You know what’s the problem with non zero sum games? Situations, scenarios where collaboration leads to a higher net value than being in an adversorial situation.
The problem is that everyone must play by the rules. The system is at the mercy of the person who wants to cheat.
Take it this way.
I invite you and another person to a coffee shop. I put on the table $100. The money can be yours but you need to find a way to divide it between the two of you. If you can’t reach an agreement, I’m going to take Mr. Benjamin Franklin back. However, if you can find an agreement, whatever that may be, you get to keep the money.
In an ideal non zero sum game, you simply divide it by $50 you and $50 the other person. It is free money after all. Everyone wins. The ratio of cost benefit would be exactly 1:1.
However, in real life, this rarely happens. This experiment has been conducted thousands of times across universities around the world and you know what happens? One person will try to push the ratio to $80 him, $20 you. In other words, he knows that getting $20 is better than getting $0, therefore, pushing for a zero sum game mentality. In very, very few cases the split is 50%.
This is the problem with non zero sum games. In order for them to be in a perfect economic equilibrium, you must put the other person first but you know what? The other person must put you first too.
In other words, both parties need to operate from a synergestic, win – win perspective. If only one party does this, it becomes a lose – win, a compromise or simply a loss.

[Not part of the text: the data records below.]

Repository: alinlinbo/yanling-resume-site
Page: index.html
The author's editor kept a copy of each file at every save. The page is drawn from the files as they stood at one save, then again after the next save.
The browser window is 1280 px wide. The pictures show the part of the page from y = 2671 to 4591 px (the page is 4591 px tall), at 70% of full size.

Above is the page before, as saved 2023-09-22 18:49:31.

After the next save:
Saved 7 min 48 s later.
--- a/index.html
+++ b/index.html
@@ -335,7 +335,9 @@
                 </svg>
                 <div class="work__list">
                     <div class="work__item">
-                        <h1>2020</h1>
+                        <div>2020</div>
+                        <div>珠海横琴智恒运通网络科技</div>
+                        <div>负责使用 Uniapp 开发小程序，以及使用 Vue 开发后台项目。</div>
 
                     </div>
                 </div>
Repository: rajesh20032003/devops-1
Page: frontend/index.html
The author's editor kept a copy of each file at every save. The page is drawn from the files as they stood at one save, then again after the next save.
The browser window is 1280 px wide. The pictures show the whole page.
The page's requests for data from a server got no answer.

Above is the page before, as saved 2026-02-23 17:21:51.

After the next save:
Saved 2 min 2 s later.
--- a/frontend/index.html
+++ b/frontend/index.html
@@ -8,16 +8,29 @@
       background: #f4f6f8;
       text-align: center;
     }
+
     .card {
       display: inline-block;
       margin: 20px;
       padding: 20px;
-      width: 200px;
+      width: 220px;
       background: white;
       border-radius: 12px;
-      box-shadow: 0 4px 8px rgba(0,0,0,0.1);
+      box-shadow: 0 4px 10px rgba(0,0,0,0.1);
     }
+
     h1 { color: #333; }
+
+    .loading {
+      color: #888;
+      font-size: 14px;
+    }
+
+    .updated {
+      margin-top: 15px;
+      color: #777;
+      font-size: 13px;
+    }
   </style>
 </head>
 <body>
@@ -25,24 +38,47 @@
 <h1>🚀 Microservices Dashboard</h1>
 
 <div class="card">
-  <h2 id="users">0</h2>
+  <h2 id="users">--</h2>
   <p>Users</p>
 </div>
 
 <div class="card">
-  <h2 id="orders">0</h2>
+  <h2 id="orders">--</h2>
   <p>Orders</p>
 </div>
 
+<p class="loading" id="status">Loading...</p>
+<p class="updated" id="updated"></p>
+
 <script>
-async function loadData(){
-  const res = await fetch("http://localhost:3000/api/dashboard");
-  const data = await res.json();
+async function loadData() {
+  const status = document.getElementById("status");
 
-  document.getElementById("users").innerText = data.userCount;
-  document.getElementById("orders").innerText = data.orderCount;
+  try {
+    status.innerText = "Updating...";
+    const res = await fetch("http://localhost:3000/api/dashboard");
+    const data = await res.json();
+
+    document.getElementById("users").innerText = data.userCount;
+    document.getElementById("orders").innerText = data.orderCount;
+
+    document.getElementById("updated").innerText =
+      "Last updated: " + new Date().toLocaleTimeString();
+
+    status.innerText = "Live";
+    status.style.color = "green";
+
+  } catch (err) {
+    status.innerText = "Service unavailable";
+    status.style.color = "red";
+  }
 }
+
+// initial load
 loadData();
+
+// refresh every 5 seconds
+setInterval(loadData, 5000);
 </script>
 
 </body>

And in the last year, I have learned this. It has been a year with ups and downs and I have learned this important lesson – in order for a collaboration of any kind to work, romantic, business, financial – both parties need to operate from the same perspective and both parties need to keep themselves up to the same standards. In the moment that this stops, it becomes a losing situation, a zero sum game disguised as a non-zero sum game where in practice, one person gets a lot more out of the situation than the other one.
So, this lead me to a simple conclusion. I’ve knew this for a while now but it is really starting to hit home. Operate from a win – win perspective but put yourself first. In other words, don’t go for a zero sum, don’t go for the other person to sacrifice for you but at the same time, don’t be willing to sacrifice for the other person.
In a win – win situation, you must get what you want and the other party must get what you want, that hyphotetical split where both meet at a balance and that balance satisfies the requirements of all parties involved.
In other words, it must be “hell yeah, I’m very happy with this” or it must be no deal. No giving up ground for the sake of giving ground. Not conceiding to anything for the sake of conceiding. I win, you win or we both go home.
This is not selfish. It is enlinghtened self-interest. Is when you consider yourself just as important as the other person and you’re not willing to receive less than you know you are worth. It is keeping yourself to high standards and expecting the other person to do the same.
So yes, your needs are important. What you want is important. Don’t give up on them for the sake of another person, whatever the circumstances may be. Never operate from a lose – win perspective where you incur a loss while the other person gains a win.
This may bother you but generally, everyone operates from a position of selfishness and self-interest. While we are not animals, we are evolutionary wired to put ourselves first. So if you don’t put yourself first, it becomes by default that the other person wants to look after their self-interest more than you do.
In other words …
# I put myself first, you put yourself first, let’s find a common ground for a win – win.
# I put myself first, you don’t put yourself first, you’ll sacrifice for my sake.
# I don’t put myself first, you don’t put yourself first, we’ll both lose and we’ll be worse than before.
# I don’t put myself first, you put yourself first, I’m going to lose and you’re going to win.
So, the basic rule is put yourself, your needs, your goals first. When in a collaboration based game, then find a common ground where you don’t compromise on your position but the other person gets what he or she wants too. If this is not possible, go for no deal. Don’t use people but don’t let people use you either. Don’t take what it is not unearned and undeserved but don’t let people take what is unearned and undeserved either.
This is the golden rule. Do unto others as they would do unto you. It doesn’t say “be a sucker and forget your value as a human being”. It doesn’t say “compromise because the other party deserves more than you do”. It doesn’t say “be a slave to everyone else and hope that they’ll do good unto you”.
The golden rule simply says “Do unto others as they would do unto you.”
Putting yourself first and letting the other person put himself or herself first and finding a synergestic middle ground, where 1 + 1 = 3, not 1 + 1 = 1.5 (comproming) is the systematic implementation of a 2000 old ethical rule.
It is …
“This is what I need. This is what is important for me. This is my position.
Tell me what you need. I need to understand your position.
Now that I’ve understood what you need, let’s see if I can offer you what you need while you offer mine, so we both win, so we both grow, so we both can go happy about this.
Let’s see if we can synergize in an atmoshpere of mutual respect and understanding, where your needs are just as important as mine but we’re not willing to compromise, where we’re not willing to leave to give ground for the sake of giving ground but go for a win – win.
And if we can’t do this, let’s not do this deal because I want to win and I want you to win. If we can’t both win, if we can’t both be better off as part of our involvement here, then let’s not do it.”
And this is my friends the ethical version of selfishness, the one I approve of.